Key Selection: “Choral Fantasy”
Philippe Verdelot -Hymnorum (Renaissance for Steel Guitar)
While not a household word, Noël Akchoté is a well respected French guitarist who has performed with a wide range of musicians including
1929 – 1988
” data-original-title=”” title=””>Chet Baker,
” data-original-title=”” title=””>Evan Parker and
” data-original-title=”” title=””>Marc Ribot. His beautifully idiosyncratic style functions to illuminate the interior of pieces he performs. He has made an industry of recording Medieval and Renaissance music on the guitar, steel-body guitar, and dobro. Akchoté has an impressive reach, addressing an broad array of music most recently represented by his readings of the compositions of Philippe Verdelot (ca 1485—ca 1530). Verdelot, of whom little history is known, is considered the father of the madrigal. On the present recording, Akchoté focuses on a collection of sacred hymns not well represented in the recorded literature. The guitarist’s style is at once thorny and circumscribed, ragged and plush. Akchoté has no fear of the abstract or impressionistic. On Verdelot’s Hymns, he eschews the abstruse for a throaty and resonant clarity readily accessible and enjoyable. Akchoté is a light and sound that must be liberated from under the bushel and shared with all.

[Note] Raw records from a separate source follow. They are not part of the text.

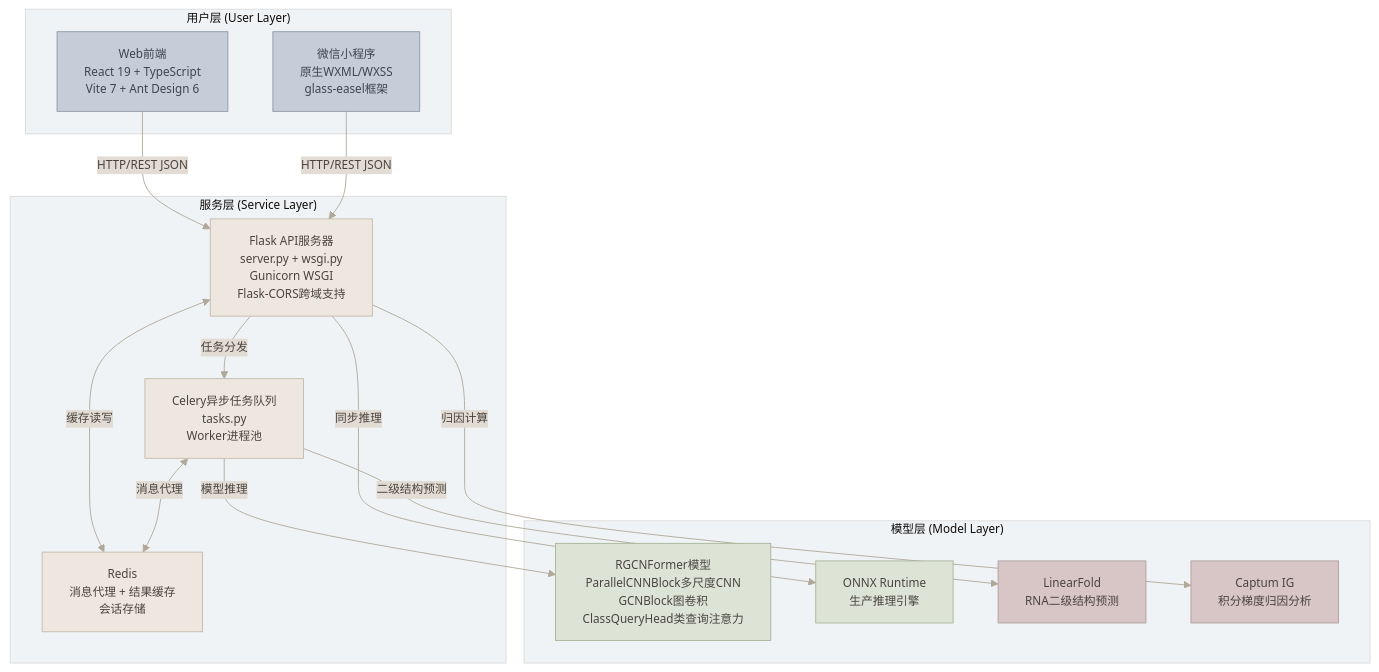
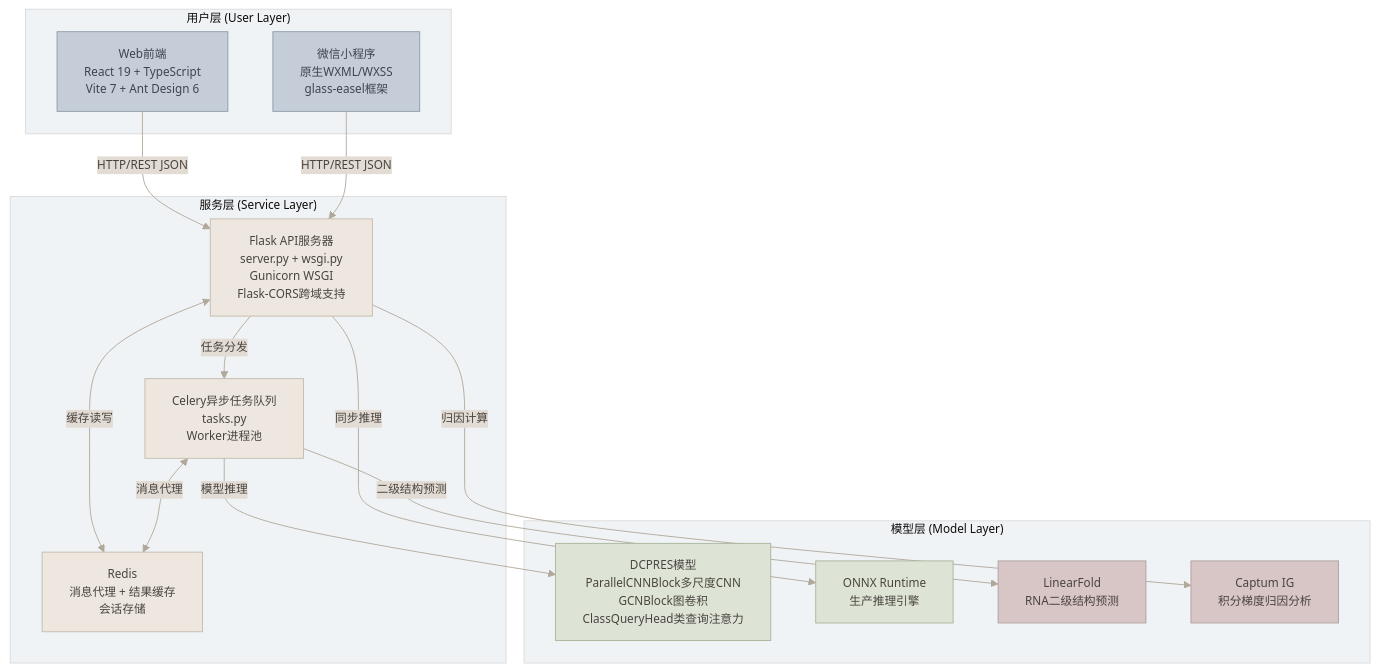
The second of 19 diagrams in md/RMA序列修饰检测可视化系统架构说明文档.md (fdiskdc/RGCNFormer_WebAndWx_backend), drawn with Mermaid before and after one commit. The commit also changed other lines of this file, not shown here.

````diff
--- a/md/RMA序列修饰检测可视化系统架构说明文档.md
+++ b/md/RMA序列修饰检测可视化系统架构说明文档.md
@@ -262,36 +272,36 @@
 ```mermaid
 %%{init: {'theme': 'base', 'themeVariables': {'primaryColor': '#EDE7E0', 'primaryTextColor': '#4A4440', 'primaryBorderColor': '#C4BAA8', 'lineColor': '#B0A898', 'secondaryColor': '#E2DCD4', 'background': '#F8F5F0', 'fontSize': '13px'}}}%%
 graph TB
     classDef user fill:#C5CDD8,stroke:#8E9AAA,stroke-width:1px,color:#3D4550
     classDef service fill:#EDE7E0,stroke:#C4BAA8,stroke-width:1px,color:#4A4440
     classDef model fill:#DDE4D6,stroke:#A8B49A,stroke-width:1px,color:#4A4440
     classDef tool fill:#D8C5C5,stroke:#B0A0A0,stroke-width:1px,color:#4A4440
 
     subgraph 用户层["用户层 (User Layer)"]
         Web[Web前端<br/>React 19 + TypeScript<br/>Vite 7 + Ant Design 6]:::user
         WxApp[微信小程序<br/>原生WXML/WXSS<br/>glass-easel框架]:::user
     end
 
     subgraph 服务层["服务层 (Service Layer)"]
         Flask[Flask API服务器<br/>server.py + wsgi.py<br/>Gunicorn WSGI<br/>Flask-CORS跨域支持]:::service
         Celery[Celery异步任务队列<br/>tasks.py<br/>Worker进程池]:::service
         Redis[Redis<br/>消息代理 + 结果缓存<br/>会话存储]:::service
     end
 
     subgraph 模型层["模型层 (Model Layer)"]
-        RGCNFormer[RGCNFormer模型<br/>ParallelCNNBlock多尺度CNN<br/>GCNBlock图卷积<br/>ClassQueryHead类查询注意力]:::model
+        DCPRES[DCPRES模型<br/>ParallelCNNBlock多尺度CNN<br/>GCNBlock图卷积<br/>ClassQueryHead类查询注意力]:::model
         ONNX[ONNX Runtime<br/>生产推理引擎]:::model
         LinearFold[LinearFold<br/>RNA二级结构预测]:::tool
         Captum[Captum IG<br/>积分梯度归因分析]:::tool
     end
 
     Web -->|HTTP/REST JSON| Flask
     WxApp -->|HTTP/REST JSON| Flask
     Flask -->|任务分发| Celery
     Flask <-->|缓存读写| Redis
     Celery <-->|消息代理| Redis
-    Celery -->|模型推理| RGCNFormer
+    Celery -->|模型推理| DCPRES
     Flask -->|同步推理| ONNX
     Celery -->|二级结构预测| LinearFold
     Flask -->|归因计算| Captum
 ```
````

Key Selection: “Tanto Tempore”
Sandrine Piau, Les Paladins, Jérôme Correas
If Joyce Didonato may be considered the contemporary Handel mezzo soprano, then Sandrine Piau is surely the contemporary Handel soprano. Piau has recorded some 25 Handel-related albums and her creamy-tart voice, splendidly dense in the midrange, is well suited to Handel’s more athletic material while still capable of producing a tactile tenderness and tonal caress. Indeed, Piau summons considerable pathos on “Ah! Mio cor!” from Alcina while emitting sparks, on ” Desterò dall’empia Dite” from Amadigi Di Gaulo. Piau closes her recital with a Hanel favorite, “Lascia Ch’io pianga” from Rinaldo, solidly framed by her frequent collaborating orchestra, Les Paladins, under the direction of Jérôme Correas. The singer and band have a warm and empathic relationship that translates well in recording.
Key Selection: “Lascia Ch’io pianga”